Congress has good reason to investigate BCS

Concerns relating to flaws in the Bowl Championship Series system made it to Congress in a Nov. 16 public debate.

Sen. Joseph Biden (D-Del) said the system looks “un-American, not fair” and that “it is rigged.”

While some may question the Congress’ involvement in the BCS System, members of the Congress argue that the BCS system may be guilty of antitrust actions.

The BCS is supposed to operate in the best interests of the public, yet receives complaints from fans every year about being unfair to most schools.

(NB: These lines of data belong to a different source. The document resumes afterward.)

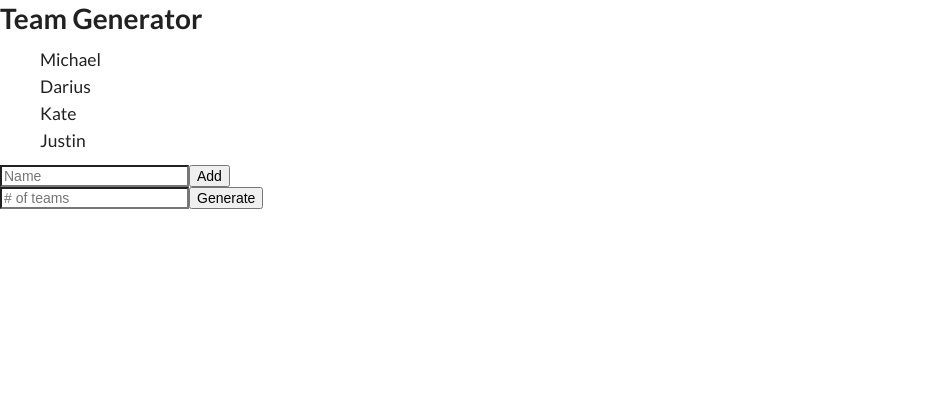
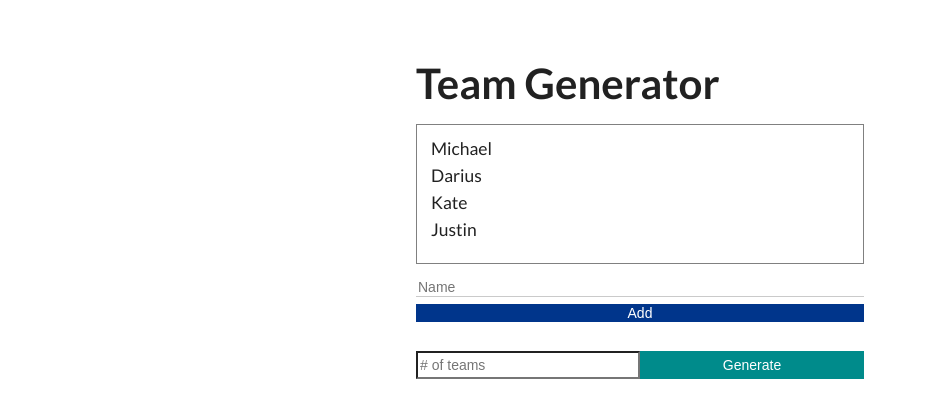
Before and after one commit to michalpluzek/angular-team-generator, an Angular app: page / in a window 1280 px wide. Shown: the top 418 px of the page, without its empty margins (0-927 px from the left). Built offline with nearby package versions, Linux system fonts and the light colour scheme.

Commit message:
feat: Add styles and info to readme

```diff
--- a/src/app/app.component.css
+++ b/src/app/app.component.css
@@ -0,0 +1,61 @@
+.container {
+  padding: 4rem;
+  width: 40rem;
+  margin: 0 auto;
+}
+
+.title {
+  font-size: 3rem;
+}
+
+.list {
+  padding: 1rem;
+  width: 100%;
+  height: 10rem;
+  border: 0.1rem solid grey;
+  overflow: auto;
+}
+
+.add-members-container input {
+  border: none;
+  border-bottom: 0.1rem solid rgba(128, 128, 128, 0.418);
+  margin-right: 0.5rem;
+  width: 100%;
+  display: flex;
+}
+
+.add-members-container button {
+  width: 100%;
+  border: none;
+  color: white;
+  font-weight: 400;
+  cursor: pointer;
+  background-color: rgb(0, 53, 139);
+  margin-top: 0.5rem;
+}
+
+.generate-teams-container {
+  margin: 2rem 0;
+  display: flex;
+  height: 2rem;
+}
+
+.generate-teams-container button {
+  width: 50%;
+  background-color: darkcyan;
+  border: none;
+  color: white;
+}
+
+.generate-teams-container input {
+  width: 50%;
+}
+
+.card {
+  padding: 2rem;
+  width: 100%;
+}
+
+.error-msg {
+  color: red;
+}
--- a/src/app/app.component.html
+++ b/src/app/app.component.html
@@ -13,7 +13,7 @@
       <button>Add</button>
     </div>
 
-    <div class="generete-teams-container">
+    <div class="generate-teams-container">
       <input type="text" placeholder="# of teams" />
       <button>Generate</button>
     </div>
```
Also changed, not shown: 1 other file (tests, documents, lock files or other folders).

Which public is it catering to?

The big money business results in the 63 included schools receiving payouts of $450 million. 54 Division I-A schools not in the system receive an almost leftover sum of $17 million.

With Division I-A football as the only college sport not to have a playoff system, options for top high school recruits to join a team realistically eligible to compete in a national championship game become very limited.

But what can Congress do about the situation? It could involve the Justice Department to investigate possible antitrust laws violations, or even attempt to create legislation to eliminate flaws in the system.

Congress is justified in their involvement no matter the outcome because much like the recent steroids scandal, it could force the BCS to address an obviously flawed system.

Reginald Snowden for the Editorial Board